Screenshot and code edit data →
::::

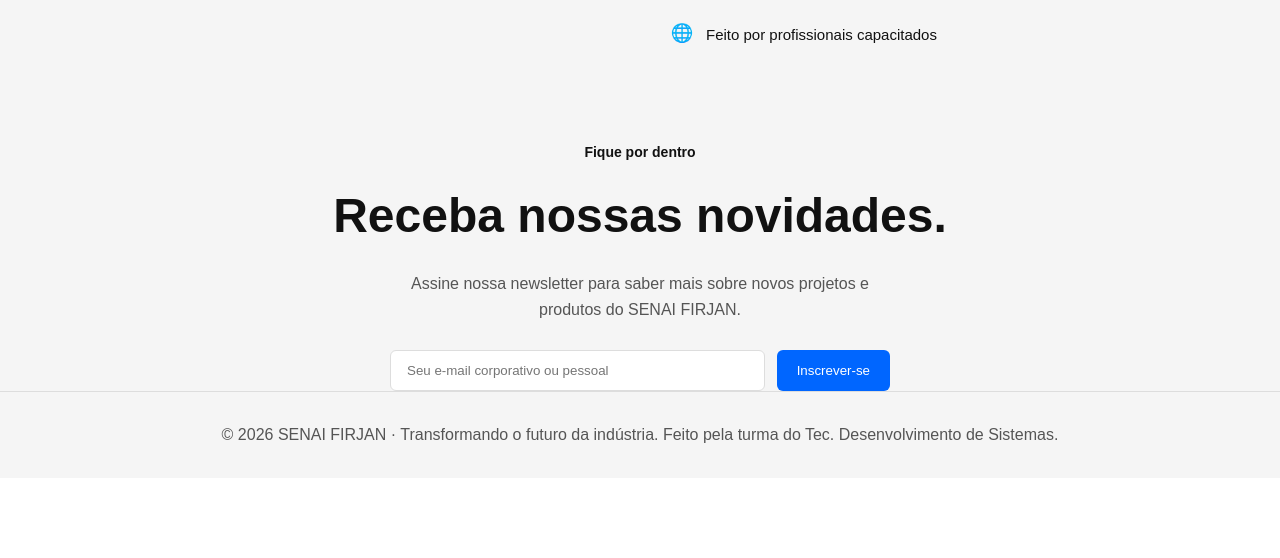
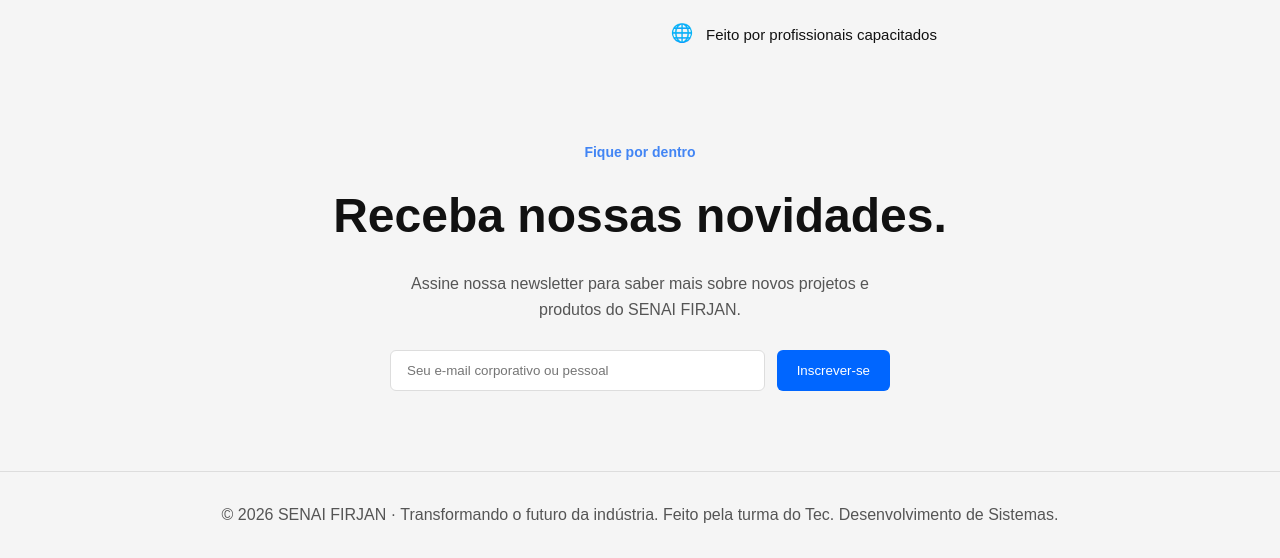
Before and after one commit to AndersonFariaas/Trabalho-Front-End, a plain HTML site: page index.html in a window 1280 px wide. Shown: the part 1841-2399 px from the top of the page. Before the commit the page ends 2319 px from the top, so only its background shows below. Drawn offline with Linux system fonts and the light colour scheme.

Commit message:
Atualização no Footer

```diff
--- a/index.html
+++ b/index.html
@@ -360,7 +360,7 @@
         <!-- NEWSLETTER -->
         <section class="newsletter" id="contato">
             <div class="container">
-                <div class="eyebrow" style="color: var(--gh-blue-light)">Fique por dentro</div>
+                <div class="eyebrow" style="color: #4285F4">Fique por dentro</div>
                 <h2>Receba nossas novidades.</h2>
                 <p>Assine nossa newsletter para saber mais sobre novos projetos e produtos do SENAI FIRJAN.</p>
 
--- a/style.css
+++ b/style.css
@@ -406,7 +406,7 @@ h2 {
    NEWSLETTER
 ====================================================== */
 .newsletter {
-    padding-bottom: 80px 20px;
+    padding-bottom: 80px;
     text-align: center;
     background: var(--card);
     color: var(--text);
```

::::

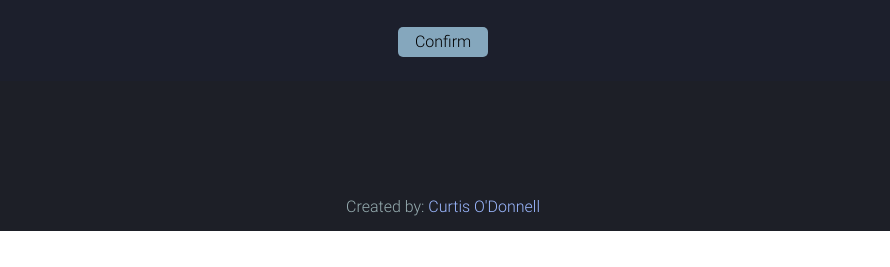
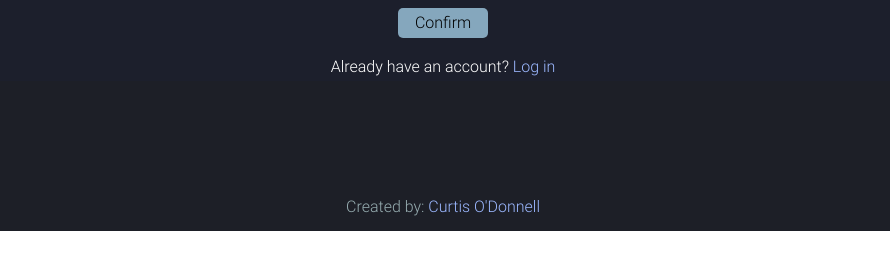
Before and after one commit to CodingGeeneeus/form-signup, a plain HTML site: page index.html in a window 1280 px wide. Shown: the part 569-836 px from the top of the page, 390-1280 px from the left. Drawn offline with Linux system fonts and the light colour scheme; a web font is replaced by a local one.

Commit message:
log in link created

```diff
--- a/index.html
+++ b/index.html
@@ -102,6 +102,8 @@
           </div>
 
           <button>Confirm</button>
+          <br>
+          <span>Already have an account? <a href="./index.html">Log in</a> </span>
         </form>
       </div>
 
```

::::

PROBLEM → Collect every line from the records above that contains the word "class".

WRITTEN SOLUTION →
         <section class="newsletter" id="contato">
             <div class="container">
-                <div class="eyebrow" style="color: var(--gh-blue-light)">Fique por dentro</div>
+                <div class="eyebrow" style="color: #4285F4">Fique por dentro</div>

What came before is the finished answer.